WORK ITEM: Every line that contains "collapse" must be located and copied from the data.

Top of RECORDS SHOWN

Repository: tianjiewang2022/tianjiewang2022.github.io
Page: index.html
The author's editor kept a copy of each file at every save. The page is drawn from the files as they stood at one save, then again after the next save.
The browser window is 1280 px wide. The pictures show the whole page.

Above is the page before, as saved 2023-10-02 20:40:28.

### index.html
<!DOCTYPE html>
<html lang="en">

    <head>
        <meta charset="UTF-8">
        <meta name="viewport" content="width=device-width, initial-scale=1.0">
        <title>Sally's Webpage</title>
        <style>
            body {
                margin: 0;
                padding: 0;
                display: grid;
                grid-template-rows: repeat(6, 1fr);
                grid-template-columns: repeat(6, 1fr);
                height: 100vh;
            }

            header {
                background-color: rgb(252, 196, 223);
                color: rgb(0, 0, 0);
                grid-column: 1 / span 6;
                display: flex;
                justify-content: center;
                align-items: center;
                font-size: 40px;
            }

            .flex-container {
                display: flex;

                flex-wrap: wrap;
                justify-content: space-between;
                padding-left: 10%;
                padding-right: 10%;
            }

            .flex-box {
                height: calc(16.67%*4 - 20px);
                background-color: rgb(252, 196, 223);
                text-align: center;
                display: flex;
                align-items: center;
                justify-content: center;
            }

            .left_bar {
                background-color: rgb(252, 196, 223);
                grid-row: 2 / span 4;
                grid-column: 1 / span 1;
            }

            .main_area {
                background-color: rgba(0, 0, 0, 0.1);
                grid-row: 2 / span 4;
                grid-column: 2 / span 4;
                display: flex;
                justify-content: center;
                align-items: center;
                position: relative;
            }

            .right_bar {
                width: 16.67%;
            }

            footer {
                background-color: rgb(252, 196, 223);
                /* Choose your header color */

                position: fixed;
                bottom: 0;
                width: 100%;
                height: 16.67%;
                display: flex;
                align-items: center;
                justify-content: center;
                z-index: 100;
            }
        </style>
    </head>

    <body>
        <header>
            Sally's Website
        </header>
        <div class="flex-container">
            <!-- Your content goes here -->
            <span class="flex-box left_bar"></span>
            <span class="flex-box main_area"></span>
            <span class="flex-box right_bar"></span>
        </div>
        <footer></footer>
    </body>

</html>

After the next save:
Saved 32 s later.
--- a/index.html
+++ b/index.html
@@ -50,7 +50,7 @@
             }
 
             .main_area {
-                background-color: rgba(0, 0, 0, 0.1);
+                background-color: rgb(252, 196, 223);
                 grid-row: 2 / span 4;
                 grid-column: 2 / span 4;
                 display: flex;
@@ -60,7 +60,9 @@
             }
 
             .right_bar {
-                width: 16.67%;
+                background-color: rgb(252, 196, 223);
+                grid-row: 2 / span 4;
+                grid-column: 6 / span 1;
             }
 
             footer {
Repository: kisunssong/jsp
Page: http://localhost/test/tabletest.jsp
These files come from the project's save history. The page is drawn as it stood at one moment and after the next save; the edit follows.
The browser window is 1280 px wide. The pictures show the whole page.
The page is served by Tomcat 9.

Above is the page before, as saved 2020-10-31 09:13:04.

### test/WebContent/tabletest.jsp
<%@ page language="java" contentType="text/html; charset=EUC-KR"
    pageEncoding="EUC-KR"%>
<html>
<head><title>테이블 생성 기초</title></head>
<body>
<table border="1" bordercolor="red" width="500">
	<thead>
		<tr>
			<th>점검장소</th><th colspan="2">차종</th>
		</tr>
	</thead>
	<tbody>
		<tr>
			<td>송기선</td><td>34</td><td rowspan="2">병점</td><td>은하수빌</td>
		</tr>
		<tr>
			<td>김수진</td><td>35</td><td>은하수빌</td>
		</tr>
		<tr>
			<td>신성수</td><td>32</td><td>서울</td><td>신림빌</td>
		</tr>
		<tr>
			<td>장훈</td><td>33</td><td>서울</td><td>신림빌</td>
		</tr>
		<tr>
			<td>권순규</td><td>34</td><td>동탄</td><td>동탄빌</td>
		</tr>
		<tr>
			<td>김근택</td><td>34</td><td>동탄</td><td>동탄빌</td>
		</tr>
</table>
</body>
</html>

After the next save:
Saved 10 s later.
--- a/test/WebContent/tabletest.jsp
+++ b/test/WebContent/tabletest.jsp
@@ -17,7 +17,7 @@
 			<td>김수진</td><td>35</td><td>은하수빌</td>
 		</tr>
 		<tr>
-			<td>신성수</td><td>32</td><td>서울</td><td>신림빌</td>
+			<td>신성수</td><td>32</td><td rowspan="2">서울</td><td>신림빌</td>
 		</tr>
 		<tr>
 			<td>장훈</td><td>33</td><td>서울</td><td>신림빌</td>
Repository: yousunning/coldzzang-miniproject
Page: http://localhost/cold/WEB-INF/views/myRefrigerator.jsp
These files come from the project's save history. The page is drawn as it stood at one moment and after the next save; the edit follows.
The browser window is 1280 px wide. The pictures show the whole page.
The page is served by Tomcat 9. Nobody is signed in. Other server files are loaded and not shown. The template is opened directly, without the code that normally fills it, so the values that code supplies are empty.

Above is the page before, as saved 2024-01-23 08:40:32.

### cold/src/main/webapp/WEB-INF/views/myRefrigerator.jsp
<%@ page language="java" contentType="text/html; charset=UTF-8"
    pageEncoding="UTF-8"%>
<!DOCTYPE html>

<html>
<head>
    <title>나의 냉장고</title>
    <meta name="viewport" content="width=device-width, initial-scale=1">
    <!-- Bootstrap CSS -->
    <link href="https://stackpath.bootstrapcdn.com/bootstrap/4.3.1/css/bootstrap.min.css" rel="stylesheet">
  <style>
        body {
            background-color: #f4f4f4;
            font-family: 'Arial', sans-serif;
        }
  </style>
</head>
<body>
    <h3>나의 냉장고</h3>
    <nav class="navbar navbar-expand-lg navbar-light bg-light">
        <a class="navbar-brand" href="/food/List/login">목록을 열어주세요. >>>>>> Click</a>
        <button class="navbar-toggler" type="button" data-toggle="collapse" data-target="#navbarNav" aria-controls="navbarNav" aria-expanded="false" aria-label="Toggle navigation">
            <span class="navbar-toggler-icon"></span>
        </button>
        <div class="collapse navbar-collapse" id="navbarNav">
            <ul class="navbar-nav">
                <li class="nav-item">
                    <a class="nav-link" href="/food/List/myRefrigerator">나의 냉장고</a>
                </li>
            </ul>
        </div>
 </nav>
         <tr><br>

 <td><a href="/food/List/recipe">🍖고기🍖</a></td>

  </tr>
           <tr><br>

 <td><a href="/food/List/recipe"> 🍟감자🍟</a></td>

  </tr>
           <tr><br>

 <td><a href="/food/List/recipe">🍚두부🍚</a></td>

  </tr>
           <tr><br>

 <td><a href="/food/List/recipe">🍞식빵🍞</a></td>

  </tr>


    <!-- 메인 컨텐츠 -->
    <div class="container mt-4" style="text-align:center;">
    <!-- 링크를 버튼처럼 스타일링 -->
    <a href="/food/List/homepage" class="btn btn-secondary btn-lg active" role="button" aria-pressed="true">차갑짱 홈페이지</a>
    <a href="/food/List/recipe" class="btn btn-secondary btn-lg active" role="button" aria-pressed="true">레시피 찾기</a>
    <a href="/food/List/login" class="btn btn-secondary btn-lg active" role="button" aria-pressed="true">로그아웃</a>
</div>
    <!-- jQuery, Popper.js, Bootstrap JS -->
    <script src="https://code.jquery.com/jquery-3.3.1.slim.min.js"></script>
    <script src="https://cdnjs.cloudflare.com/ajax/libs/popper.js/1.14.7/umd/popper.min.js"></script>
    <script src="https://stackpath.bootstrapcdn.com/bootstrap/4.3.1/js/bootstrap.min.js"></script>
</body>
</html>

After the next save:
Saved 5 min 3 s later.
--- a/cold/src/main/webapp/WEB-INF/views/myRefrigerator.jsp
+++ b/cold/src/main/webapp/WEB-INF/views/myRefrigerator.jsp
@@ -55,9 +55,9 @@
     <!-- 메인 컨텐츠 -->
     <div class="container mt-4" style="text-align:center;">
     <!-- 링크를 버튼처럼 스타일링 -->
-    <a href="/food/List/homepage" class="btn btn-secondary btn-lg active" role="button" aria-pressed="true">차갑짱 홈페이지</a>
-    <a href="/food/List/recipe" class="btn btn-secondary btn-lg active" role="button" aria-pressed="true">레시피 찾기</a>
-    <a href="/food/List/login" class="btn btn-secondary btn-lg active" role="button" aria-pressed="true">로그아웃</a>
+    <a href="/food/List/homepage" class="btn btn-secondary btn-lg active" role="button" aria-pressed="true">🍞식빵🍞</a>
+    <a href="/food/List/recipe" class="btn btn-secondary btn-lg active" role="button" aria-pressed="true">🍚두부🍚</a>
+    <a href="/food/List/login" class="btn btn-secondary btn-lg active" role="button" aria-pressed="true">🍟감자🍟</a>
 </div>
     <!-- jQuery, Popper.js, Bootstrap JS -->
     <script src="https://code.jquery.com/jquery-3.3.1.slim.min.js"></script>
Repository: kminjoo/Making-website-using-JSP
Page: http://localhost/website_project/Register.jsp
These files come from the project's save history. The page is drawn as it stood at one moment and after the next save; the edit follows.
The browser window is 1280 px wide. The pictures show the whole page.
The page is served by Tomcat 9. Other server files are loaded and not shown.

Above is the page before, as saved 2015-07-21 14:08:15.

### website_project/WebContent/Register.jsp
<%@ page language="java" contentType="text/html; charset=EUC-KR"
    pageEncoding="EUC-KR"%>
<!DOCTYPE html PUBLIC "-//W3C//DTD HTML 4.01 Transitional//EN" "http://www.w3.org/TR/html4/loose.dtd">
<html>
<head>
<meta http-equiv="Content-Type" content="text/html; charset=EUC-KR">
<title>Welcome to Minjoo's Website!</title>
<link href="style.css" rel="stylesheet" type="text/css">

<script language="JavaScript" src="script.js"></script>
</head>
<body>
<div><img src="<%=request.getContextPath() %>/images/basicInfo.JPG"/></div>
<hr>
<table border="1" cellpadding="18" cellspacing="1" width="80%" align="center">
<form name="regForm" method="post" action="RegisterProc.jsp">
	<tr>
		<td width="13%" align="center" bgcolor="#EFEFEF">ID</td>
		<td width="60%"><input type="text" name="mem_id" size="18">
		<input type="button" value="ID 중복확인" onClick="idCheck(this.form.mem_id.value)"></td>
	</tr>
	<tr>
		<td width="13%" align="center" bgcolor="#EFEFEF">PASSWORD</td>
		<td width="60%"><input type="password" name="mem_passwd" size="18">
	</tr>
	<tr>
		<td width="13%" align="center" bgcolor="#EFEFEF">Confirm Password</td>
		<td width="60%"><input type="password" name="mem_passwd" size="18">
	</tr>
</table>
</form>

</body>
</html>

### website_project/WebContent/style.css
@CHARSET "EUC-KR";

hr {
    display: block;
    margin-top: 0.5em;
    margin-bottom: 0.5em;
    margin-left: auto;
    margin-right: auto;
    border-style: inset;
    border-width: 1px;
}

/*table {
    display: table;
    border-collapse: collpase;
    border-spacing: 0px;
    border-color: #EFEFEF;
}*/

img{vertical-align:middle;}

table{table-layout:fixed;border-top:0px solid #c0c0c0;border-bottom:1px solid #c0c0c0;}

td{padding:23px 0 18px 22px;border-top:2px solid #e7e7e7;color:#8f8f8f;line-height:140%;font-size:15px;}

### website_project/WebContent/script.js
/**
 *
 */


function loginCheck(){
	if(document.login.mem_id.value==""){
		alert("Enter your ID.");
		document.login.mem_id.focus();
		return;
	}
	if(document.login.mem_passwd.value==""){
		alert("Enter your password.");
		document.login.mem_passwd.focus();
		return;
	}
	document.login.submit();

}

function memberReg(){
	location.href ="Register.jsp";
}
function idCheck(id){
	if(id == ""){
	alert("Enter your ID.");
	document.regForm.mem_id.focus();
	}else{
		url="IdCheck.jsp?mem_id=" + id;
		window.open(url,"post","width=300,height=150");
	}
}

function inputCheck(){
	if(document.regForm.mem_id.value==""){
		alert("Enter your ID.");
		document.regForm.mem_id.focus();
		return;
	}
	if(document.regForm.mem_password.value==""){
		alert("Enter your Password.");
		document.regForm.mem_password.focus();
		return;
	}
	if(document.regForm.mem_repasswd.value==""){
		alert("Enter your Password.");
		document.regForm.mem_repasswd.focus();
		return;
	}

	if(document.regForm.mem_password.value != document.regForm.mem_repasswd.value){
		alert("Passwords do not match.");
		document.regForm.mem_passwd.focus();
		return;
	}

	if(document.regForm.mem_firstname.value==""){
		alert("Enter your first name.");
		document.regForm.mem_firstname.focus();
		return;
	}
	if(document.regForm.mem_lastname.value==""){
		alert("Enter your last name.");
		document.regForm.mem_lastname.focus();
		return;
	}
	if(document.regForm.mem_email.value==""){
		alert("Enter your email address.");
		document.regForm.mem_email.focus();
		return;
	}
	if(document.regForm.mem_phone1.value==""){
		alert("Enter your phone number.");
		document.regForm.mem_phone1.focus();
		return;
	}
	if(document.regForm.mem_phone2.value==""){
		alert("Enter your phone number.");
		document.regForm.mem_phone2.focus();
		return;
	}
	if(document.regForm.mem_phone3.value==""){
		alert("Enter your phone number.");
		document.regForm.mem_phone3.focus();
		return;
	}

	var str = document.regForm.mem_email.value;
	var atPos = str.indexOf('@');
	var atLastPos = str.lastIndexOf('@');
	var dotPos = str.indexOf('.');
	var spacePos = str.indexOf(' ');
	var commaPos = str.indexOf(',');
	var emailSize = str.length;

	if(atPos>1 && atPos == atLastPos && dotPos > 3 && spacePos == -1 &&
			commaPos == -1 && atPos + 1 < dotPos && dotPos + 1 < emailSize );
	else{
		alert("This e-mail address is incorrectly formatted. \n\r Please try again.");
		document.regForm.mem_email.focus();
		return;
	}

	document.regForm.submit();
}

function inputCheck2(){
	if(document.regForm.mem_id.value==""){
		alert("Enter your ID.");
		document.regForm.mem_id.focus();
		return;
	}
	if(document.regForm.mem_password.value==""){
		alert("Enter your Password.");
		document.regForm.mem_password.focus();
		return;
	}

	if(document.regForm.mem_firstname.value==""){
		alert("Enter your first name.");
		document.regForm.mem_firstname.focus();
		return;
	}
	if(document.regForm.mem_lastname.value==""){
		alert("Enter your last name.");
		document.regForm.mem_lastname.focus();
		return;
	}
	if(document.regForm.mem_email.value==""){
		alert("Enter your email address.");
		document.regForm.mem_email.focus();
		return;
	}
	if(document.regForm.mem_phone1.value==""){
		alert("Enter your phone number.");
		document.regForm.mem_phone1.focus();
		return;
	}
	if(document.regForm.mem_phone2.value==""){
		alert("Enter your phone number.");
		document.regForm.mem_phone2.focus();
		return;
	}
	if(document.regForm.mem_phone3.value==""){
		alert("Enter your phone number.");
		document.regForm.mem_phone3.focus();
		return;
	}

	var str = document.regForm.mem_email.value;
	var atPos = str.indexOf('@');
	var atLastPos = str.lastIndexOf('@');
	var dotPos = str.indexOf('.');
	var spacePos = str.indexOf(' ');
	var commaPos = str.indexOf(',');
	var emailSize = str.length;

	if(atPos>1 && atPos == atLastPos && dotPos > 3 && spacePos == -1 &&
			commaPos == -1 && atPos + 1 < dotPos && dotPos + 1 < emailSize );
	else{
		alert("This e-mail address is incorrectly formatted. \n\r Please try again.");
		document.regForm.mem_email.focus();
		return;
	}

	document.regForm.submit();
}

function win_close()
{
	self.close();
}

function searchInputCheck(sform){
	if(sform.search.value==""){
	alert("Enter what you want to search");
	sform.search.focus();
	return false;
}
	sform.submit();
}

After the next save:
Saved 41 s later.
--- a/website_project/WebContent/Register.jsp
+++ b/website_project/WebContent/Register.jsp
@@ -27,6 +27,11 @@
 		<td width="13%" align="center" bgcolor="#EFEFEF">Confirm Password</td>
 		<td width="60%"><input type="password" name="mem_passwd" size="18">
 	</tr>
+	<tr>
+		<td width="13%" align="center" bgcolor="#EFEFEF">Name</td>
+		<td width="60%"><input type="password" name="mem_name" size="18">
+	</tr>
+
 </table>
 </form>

Bottom of RECORDS SHOWN

ANSWER SPACE:
        <button class="navbar-toggler" type="button" data-toggle="collapse" data-target="#navbarNav" aria-controls="navbarNav" aria-expanded="false" aria-label="Toggle navigation">
        <div class="collapse navbar-collapse" id="navbarNav">
    border-collapse: collpase;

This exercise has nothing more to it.